at peering points. It doesn't matter how little rack space it takes, or that
the BGP4 traffic would be on different media like Ethernet, or whether it is
(I'm not going to take a position) a wonderful idea or not. Legally, we cannot
require it. Practically, the peering points are "open" to the extent that
folks are expected to use their GIGAhose "as they see fit."
Actually, the only ASes that would benefit immidiately from this
collocated RS configuration would be those that are seeing 100k or more
paths now (i.e. folk who are located at multiple NAPs, mostly do
non-transit peering, peer with others like themselves and buy little
transit from others). The rest could continue peering at the XP as they
already do since they only add small numbers of paths and tend to buy
transit from others to the routes that they don't get via non-transit
Anyways, noone has to be forced to use collocated RSes (if they can't be
asked to use collocated RS, how can they be asked to use the RA RS?), if
it's the only acceptable way to prevent routers from falling over, then
many will choose to implement this. Besides, where peering is arranged
on a one-by-one basis rather than multilaterally (as at the MAEs) any
carrier of sufficient size can refuse to peer with anyone not willing to
use collocated RSes.
I think this is a reasonable architecture and if I am asked to recommend an
architecture to someone connected to a MAE or NAP, I will mention this one.
I recommend that you do the same. Perhaps you can live to see your ideal
done up in practice. But banish all expectations that either a peering point
administrator will help enforce your ideology, or that you will ever get full
voluntary buy-in from every peer.
N**2 BGP4 sessions are bad for likely values of N (100, maybe.) That won't
change just because we've got a 1GB-RAM DEC Alpha with a 300MHz processor
instead of a Cisco to do our route processing. N**2 BGP4 sessions is a bad
design no matter what you're implementing it with. In that sense, your idea
is not "viable" since it doesn't solve some of the real problems coming up.
Oh, of course, and I did mention that collocated route servers do not
solve any scalability problem, they just get around the Cisco memory
capacity problem. Apart from this, it is also worth noting that few
routers at each XP announce a full set of routes to some or all
neighbors: most announce what they originate, transit ASes announce what
they originate as well as what their customers originate; those who do
not get enough routes from non-transit peering buy transit for what they
cannot hear from bigger carriers. The result is that with 20 neighbors a
given router likely won't hear 20x full-Internet paths.
Does a central RS per-NAP have better scalability than collocated per-AS
route servers do? This is an honest question; I would venture that it
doesn't, but I have not studied the question enough. The whole point of
my suggesting collocated per-AS route servers was that Sprint refuses to
go with the RA RS idea and Sprint is large enough that there is now
going to be a bit of the Pittsburg NANOG conference dedicated to this
problem; my hope was that collocated route servers would be acceptable
to Sprint, thus buying us much time before even that scheme became

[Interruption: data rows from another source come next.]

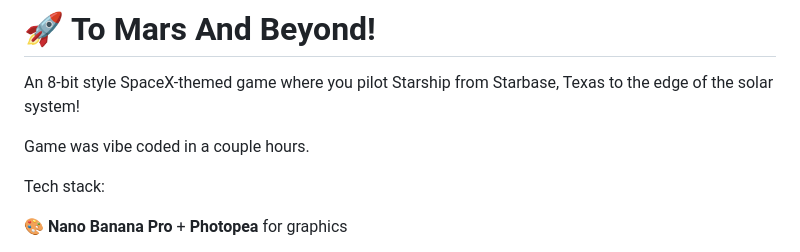
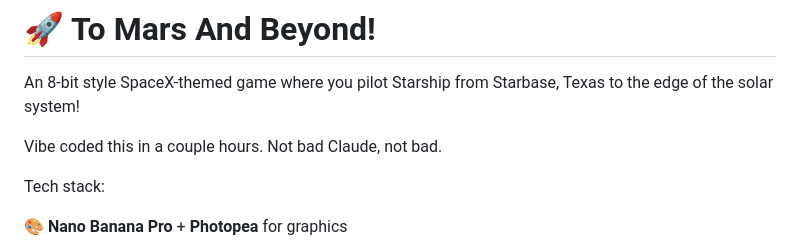
Before and after one commit to dereky925/ToMarsAndBeyond, a Markdown page: README.md, the part around the change. Rendered like a GitHub page.

Commit message:
Update README
Rephrased the description of the game's development.

```diff
--- a/README.md
+++ b/README.md
@@ -3,7 +3,7 @@
 
 An 8-bit style SpaceX-themed game where you pilot Starship from Starbase, Texas to the edge of the solar system!
 
-Game was vibe coded in a couple hours.
+Vibe coded this in a couple hours. Not bad Claude, not bad.
 
 Tech stack:
 
```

unusable due to scalability problems.
[A fast PC with 1GB of RAM should be able to handle any NAP for the next
year to two years, by which time IPv6 could be hitting the scene]
I can't even begin to comment on that, I'm sure that I'd offend you.
That's ok. If I'm ignorant of something, I'd like to learn; it won't
offend me to be shown I don't know something (at worst I will feel
embarrassed). What bothers you about that comment? I know how quickly the
Internet is growing and I'm betting that collocated route servers will
scale for the next year at least, probably longer. As for IPv6, I freely
admit that I'm not up to date on what is happenning with it, but I
understand it uses CIDR from the beginning. That IPv4 used that awful
class scheme for so long is the main reason we're talking about 100k
paths and routers falling over; if IPv6 can start with CIDR from the
beginning along with no IP address protability accross carriers, then
we'll be ok. IPv6 could benefit from better host, router and name server
configuration protocols so as to simplify renumbering; so could IPv4.